When last we saw Rock Band VR back at GDC it was essentially just the obvious ”Rock Band in virtual reality.” Put on the Oculus Rift and you’d see yourself on stage, guitar in hand, adoring crowd staring up at you in rapt anticipation. The familiar “Note Highway” would appear at the foot of the stage, and you’d play a song.
But as I mentioned in my impressions, “The current foot-of-the-stage placement for the note track leaves you with little time to admire your surroundings.” If you’ve played Rock Band on a normal TV, you know what I mean—your eyes are locked onto the stream of upcoming notes. You could light my living room on fire and I probably wouldn’t notice until the end of a song. (Please don’t do this.)
So Harmonix decided to go a different direction. That’s what we saw at PAX this weekend, holed up in a hotel meeting room.
What the team’s essentially done is taken the freestyle guitar solos from Rock Band 4 and fleshed them out to entire songs. In Rock Band 4, Harmonix changed guitar solos from a complicated set of licks to a more performative system where any button you played, you’d sound good. You could play fast, you could play slow, and it’d always be in key—the important part.
It was a bit more like playing a real guitar solo, though the tradeoff for Rock Band purists was that it made the game less skill-based and less points-driven. And if you’re that type of super-technical Rock Band player? Well, you probably won’t like what’s been done with Rock Band VR.
Harmonix has ditched the note highway entirely, at least in the default mode of Rock Band VR. I confirmed that you could turn it back on and—presumably—stick with the old foot-of-the-stage note highway design. We’ll take a look when the full game releases.
But the intended way to play Rock Band VR is now “freestyle everything.” Harmonix has recorded a ton of guitar riffs which then, depending on what buttons you’re holding down and how fast you strum, are played in time with the original song and sort-of feel like “playing guitar.”
There’s a skill-based portion to this—different button combinations represent different chord types, and playing them at specific times or playing various patterns will net you score multipliers. Two buttons side-by-side? Muted power chord. Two buttons with a gap in between? Regular power chord. And so on.
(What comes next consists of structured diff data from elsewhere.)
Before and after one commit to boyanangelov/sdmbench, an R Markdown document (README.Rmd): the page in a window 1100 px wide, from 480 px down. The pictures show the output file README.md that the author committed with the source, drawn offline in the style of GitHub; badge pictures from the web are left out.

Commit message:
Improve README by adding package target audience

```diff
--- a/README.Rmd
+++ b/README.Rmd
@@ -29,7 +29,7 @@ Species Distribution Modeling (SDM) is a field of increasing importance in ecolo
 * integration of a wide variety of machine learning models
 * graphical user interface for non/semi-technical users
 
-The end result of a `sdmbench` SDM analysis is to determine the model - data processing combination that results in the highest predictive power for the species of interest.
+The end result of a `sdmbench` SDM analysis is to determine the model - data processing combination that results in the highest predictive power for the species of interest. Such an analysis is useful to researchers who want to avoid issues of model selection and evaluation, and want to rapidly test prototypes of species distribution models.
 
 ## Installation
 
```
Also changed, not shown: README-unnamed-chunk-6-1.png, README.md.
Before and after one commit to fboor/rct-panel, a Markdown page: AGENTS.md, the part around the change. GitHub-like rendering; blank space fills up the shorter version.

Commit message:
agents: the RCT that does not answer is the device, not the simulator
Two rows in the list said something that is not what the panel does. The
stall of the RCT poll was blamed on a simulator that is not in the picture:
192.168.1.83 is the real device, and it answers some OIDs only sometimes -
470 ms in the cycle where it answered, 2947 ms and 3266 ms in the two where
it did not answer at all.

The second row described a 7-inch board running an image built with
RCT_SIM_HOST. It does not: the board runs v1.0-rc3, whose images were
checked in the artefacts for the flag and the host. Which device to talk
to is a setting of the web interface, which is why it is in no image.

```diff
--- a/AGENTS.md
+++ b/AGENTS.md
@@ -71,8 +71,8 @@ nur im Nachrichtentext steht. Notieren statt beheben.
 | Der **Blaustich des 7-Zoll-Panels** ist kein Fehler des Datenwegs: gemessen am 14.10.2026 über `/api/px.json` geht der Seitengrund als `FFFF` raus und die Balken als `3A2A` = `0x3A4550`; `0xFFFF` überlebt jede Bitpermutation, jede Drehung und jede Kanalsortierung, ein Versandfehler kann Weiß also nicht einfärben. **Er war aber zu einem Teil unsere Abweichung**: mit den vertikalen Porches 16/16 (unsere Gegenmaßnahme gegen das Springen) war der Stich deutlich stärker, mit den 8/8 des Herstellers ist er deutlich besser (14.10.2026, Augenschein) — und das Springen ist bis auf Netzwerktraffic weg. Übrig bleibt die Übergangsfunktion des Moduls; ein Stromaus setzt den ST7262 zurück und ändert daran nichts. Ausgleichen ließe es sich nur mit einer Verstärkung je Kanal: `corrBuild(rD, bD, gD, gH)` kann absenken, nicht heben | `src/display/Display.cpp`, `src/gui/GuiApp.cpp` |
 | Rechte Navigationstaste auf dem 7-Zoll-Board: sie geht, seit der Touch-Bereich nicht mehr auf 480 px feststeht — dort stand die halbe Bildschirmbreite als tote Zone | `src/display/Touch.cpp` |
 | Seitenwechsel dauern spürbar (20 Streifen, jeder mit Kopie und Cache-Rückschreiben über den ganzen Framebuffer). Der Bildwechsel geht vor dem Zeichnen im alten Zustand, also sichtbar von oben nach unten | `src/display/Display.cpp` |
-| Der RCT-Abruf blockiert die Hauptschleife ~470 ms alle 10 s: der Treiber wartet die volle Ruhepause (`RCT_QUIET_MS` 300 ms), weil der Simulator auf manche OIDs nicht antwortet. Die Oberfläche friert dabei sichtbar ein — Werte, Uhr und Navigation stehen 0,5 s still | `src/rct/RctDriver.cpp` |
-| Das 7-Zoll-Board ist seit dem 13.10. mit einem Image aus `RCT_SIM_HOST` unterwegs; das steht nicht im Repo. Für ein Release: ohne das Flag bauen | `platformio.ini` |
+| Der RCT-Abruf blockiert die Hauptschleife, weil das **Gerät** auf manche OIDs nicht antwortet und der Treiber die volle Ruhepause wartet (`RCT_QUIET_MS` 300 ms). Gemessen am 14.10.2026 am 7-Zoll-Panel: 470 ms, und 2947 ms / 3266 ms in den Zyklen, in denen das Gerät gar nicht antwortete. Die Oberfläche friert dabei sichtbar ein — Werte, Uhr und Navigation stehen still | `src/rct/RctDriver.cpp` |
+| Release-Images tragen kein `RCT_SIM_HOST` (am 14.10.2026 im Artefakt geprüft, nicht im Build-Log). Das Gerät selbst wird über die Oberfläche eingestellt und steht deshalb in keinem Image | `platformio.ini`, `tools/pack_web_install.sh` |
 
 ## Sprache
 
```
The point though is that you can make music without really needing to pay attention to any one thing. The “suggested” chord shapes appear on the guitar’s headstock if you’re going for score, but Rock Band VR is more concerned with the feel of being on-stage.
And it works, at least in the realm of a fifteen minute demo. I played through Van Halen’s “Panama” and Bon Jovi’s “Livin’ on a Prayer,” and it’s freeing to not have to stare at the damn note highway. You can better appreciate the fact that you’re really on-stage! Playing a show for people with weirdly big heads! They’re all cheering for you! You can look over at the drummer, noodle around with the bassist, or get right up in front of the stage and play guitar into the faces of your fans.
Hell, you can even do Angus Young’s weird little trot-squat move and trigger overdrive (instead of lifting the guitar neck). It’s dumb, it’s fantastic, and I’m so happy Harmonix thought of it.
Rock Band VR is concerned with presentation, with the experience. And that’s a pretty good place for a virtual reality game to start from, not slavishly porting old features into a medium that doesn’t work.
My worry at the moment however is that it’s a great VR demo, maybe not so great once the novelty wears off. I’m a big Rock Band fan, but part of the draw was playing with friends. That’s gone in Rock Band VR, since it’s just guitar. The other draw, and the thing that convinced me to sometimes play alone? The skill portion. Getting better at a riff, running it over and over until you could nail it note for note and see your score at the end. That, too, is mostly gone in Rock Band VR. You can chase score with the new chord system—Harmonix made sure to tell me that many, many times during my demo—but it doesn’t provide the immediate feedback or satisfaction of nailing a riff on the note highway.
There is a story mode in Rock Band VR though, and that could be the game’s saving grace—something to convince you to keep playing even once the “Oh, I’m on stage!” glee runs out. Rock Band 4’s career mode was pretty hilarious, and I’m hoping Harmonix can bring that spirit and creativity over to VR. There’s a lot that could be done to make you feel like you’re living that rock star lifestyle from the confines of your living room.
One last thing I think’s important to mention: You’re going to want some real speakers for this one, or some decent standalone headphones. I’ve been impressed with Oculus’s built-in headphones—they’re convenient, and put out pretty decent sound considering their size. But for concert-style music? Not good enough. Harmonix had music playing through normal desk speakers too, and it made a world of difference.
Despite some compromises, I’m still excited. Rock Band VR is one of the more creative applications I’ve seen for the as-yet-unreleased Oculus Touch controllers, and it’s one hell of a Touch launch title—Rock Band on the PC! At last! Whenever Touch finally launches, I guarantee I’ll be spending a fair few hours in my rock star persona.
Hopefully I don’t develop a crippling virtual heroin addiction at the same time.